Jon Bruner for Forbes reports on billionaire contributions to politicians over the past four years:
The billionaires on the Forbes 400 list have given more than $30 million to politicians and political action committees since 2006, along with millions more in soft money to politically active groups. Although Forbes 400 members give about 15% more money to Republicans than Democrats, they fund groups across the political spectrum.
On the top are the billionaires, sized by the amount of donations, and on the bottom are the politicians, sized by amount of contributions received. Click on either or use the drop down menus to see the connections.
It lacks some polish, and I’m not totally sure what measurements are used for vertical and horizontal placement, but worth clicking around.

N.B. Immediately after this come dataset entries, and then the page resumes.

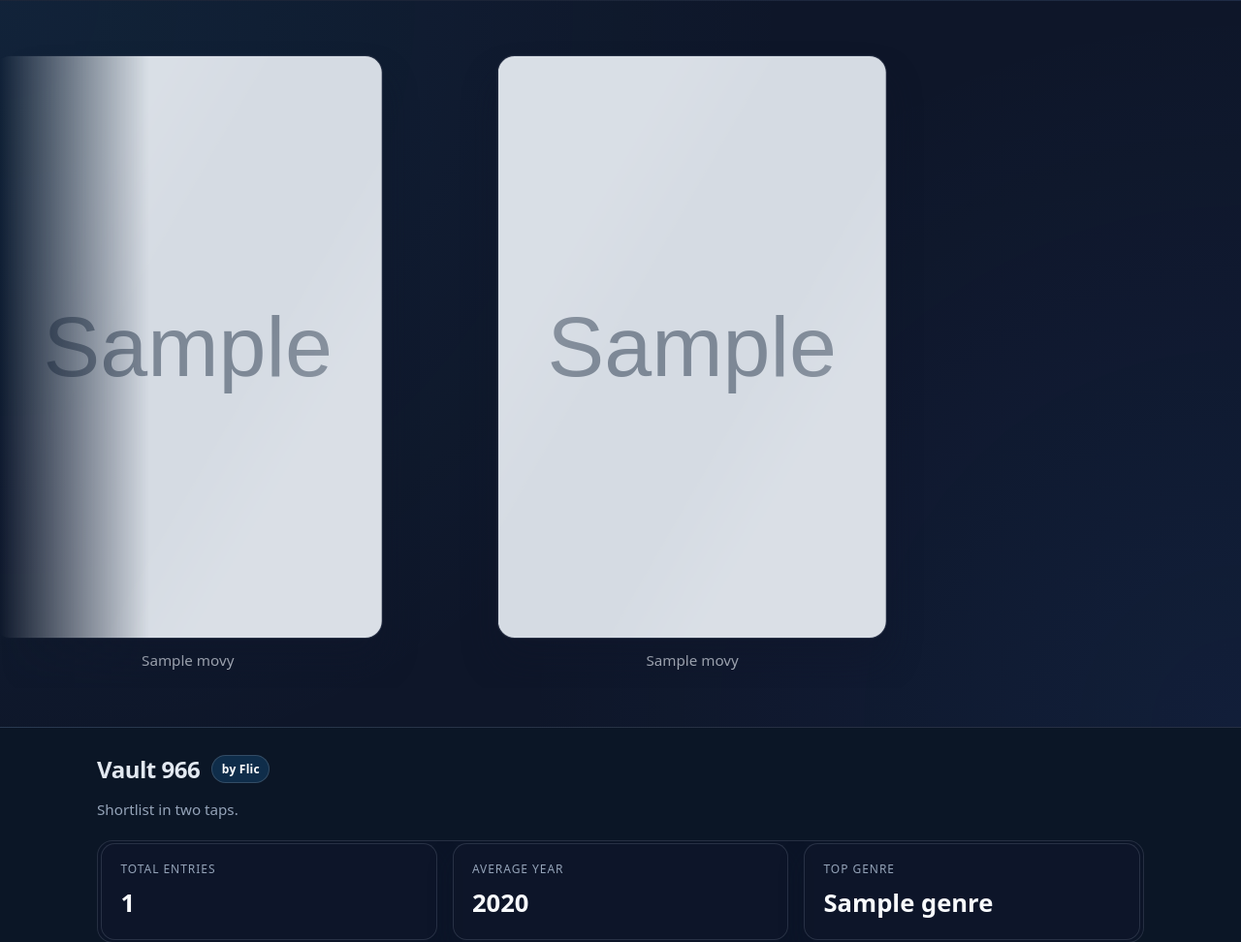
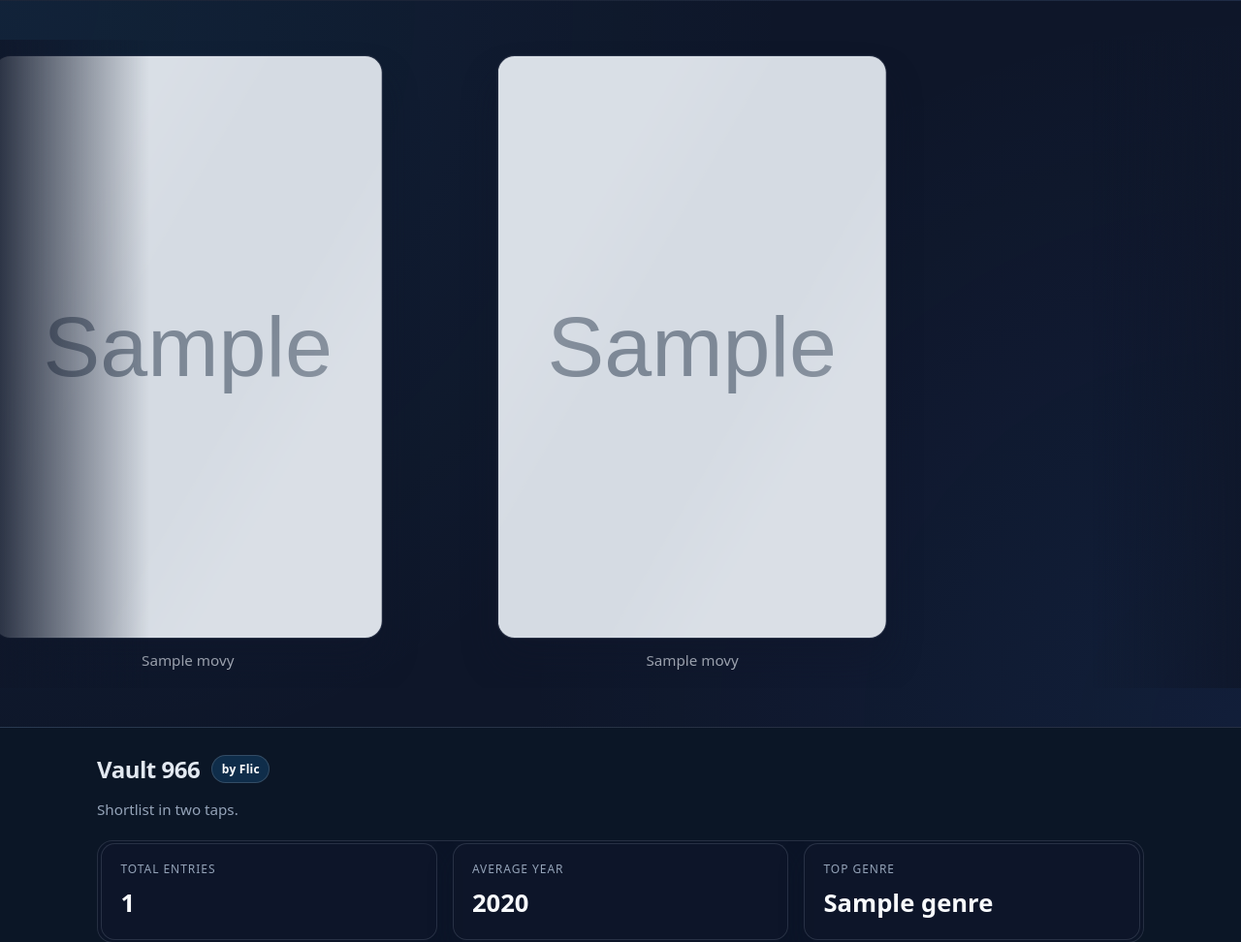
Before and after one commit to cmsjade5000/Vault966R2, a FastAPI app: page /ui/movies in a window 1280 px wide. Shown: the top 972 px of the page at 97% size. Run offline with FastAPI, Linux system fonts and the light colour scheme; tables that the repository leaves empty hold one stand-in row (values such as "Sample post"); grey boxes marked "Sample" are stand-in pictures.

Commit message:
Fix poster carousel clipping

```diff
--- a/static/css/movies.css
+++ b/static/css/movies.css
@@ -13,7 +13,22 @@
 
 .poster-banner__viewport {
   position: relative;
-  mask-image: linear-gradient(to right, transparent, black 12%, black 88%, transparent);
+  overflow: hidden;
+}
+
+.poster-banner__viewport::after {
+  content: "";
+  position: absolute;
+  inset: 0;
+  pointer-events: none;
+  background: linear-gradient(
+    to right,
+    rgba(15, 23, 42, 0.85),
+    rgba(15, 23, 42, 0) 12%,
+    rgba(15, 23, 42, 0) 88%,
+    rgba(15, 23, 42, 0.85)
+  );
+  z-index: 1;
 }
 
 .poster-banner__track {
@@ -21,6 +36,8 @@
   gap: clamp(1rem, 3vw, 2.5rem);
   width: max-content;
   animation: poster-banner-scroll 70s linear infinite;
+  position: relative;
+  z-index: 0;
 }
 
 .poster-banner__item {
```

Thanks for the link, Nathan.
I can explain a bit about the measurement for horizontal placement: in the case of billionaires, it’s the ratio of money given to Democrats to money given to Republicans. If you contribute more to Democrats to Republicans, your circle is left of the centerline; more to Republicans, it’s to the right of the centerline. Those clusters along the left and right edges are billionaires who give exclusively to one party. (Non-aligned PACs are neutral for the purposes of computing this left/right score, even in cases like American Crossroads where there’s an undoubted political leaning; we just stuck with the technical definitions here.) There are a handful of donors in the dead center, like Steve Ballmer, who seem to go out of their way to contribute equal amounts to the two parties, and their donation patterns (i.e., contributions to both the Republican and Democratic congressional campaign committees) suggest that their political involvement is a business matter, not an ideological one.

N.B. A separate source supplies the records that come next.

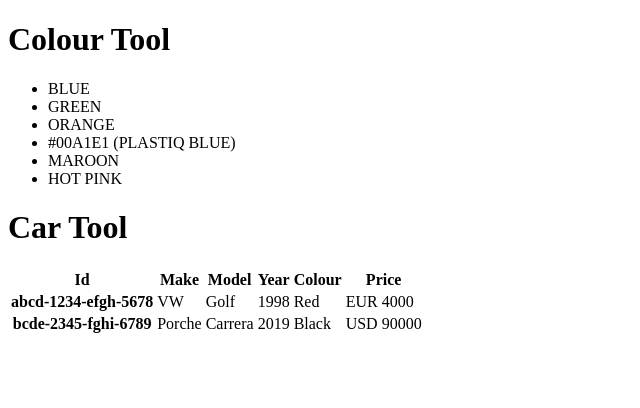
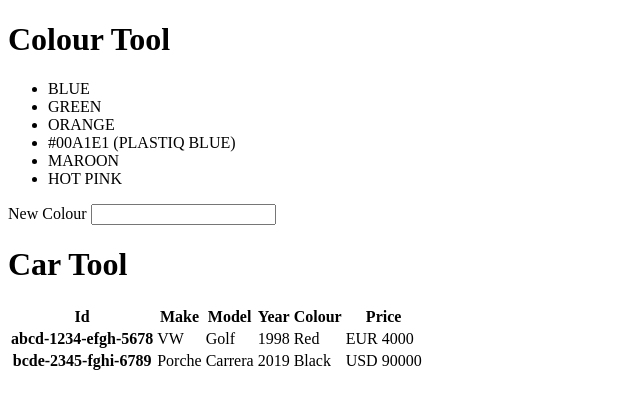
Before and after one commit to gffny/react-training, a React (Create React App) app in the folder demo-app/: page / in a window 1280 px wide. Shown: the top 408 px of the page, without its empty margins (0-640 px from the left). Built offline with nearby package versions, Linux system fonts and the light colour scheme.

Commit message:
Added form to component

```diff
--- a/demo-app/src/components/ColourTool.js
+++ b/demo-app/src/components/ColourTool.js
@@ -1,10 +1,18 @@
-import React from 'react';
+import React, { useState } from 'react';
 
 export const ColourTool = ({ colourList }) => {
+
+    // useState returns an array, the first value of which returns the value, the second value is a function to update the value
+    const [newColourInput, setNewColourInput] = useState('');
 
     const listItems = (itemList, itemFormatterFn) => itemList.map((item, index) =>
         <li key={index}>{itemFormatterFn(item)}</li>
     );
+
+    /*  without this function the real DOM cannot update the virtual DOM.
+        The virtual DOM cannot be updated by the real DOM,
+        it can trigger a re-rendering, which is what this function does */
+    const change = (e) => setNewColourInput(e.target.value);
 
     return <>
         <header>
@@ -13,5 +21,11 @@
         <ul>
             {listItems(colourList, item => item.toUpperCase())}
         </ul>
+        <form>
+            <div>
+                <label>New Colour </label>
+                <input type="text" id="new-colour-input" value={newColourInput} onChange={change} />
+            </div>
+        </form>
     </>;
 };
```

Politicians’ partisanship scores are averages of their donors’ scores, weighted by donations. (And politicians’ circles are colored according to party–red = Republican; blue = Democratic; yellow = other.) Politicians generally appear where you’d expect them to; Joe Lieberman is pretty much on the centerline; Texan Democrats (like Chet Edwards and Henry Cuellar) are to the right of their colleagues; Coastal Republicans (like Dave Reichert and Jim Saxton) are to the left of theirs.
Vertical placement is random, I’m afraid. I just needed a way to separate the circles enough for the graphic to be readable.
thanks for the clarification, jon.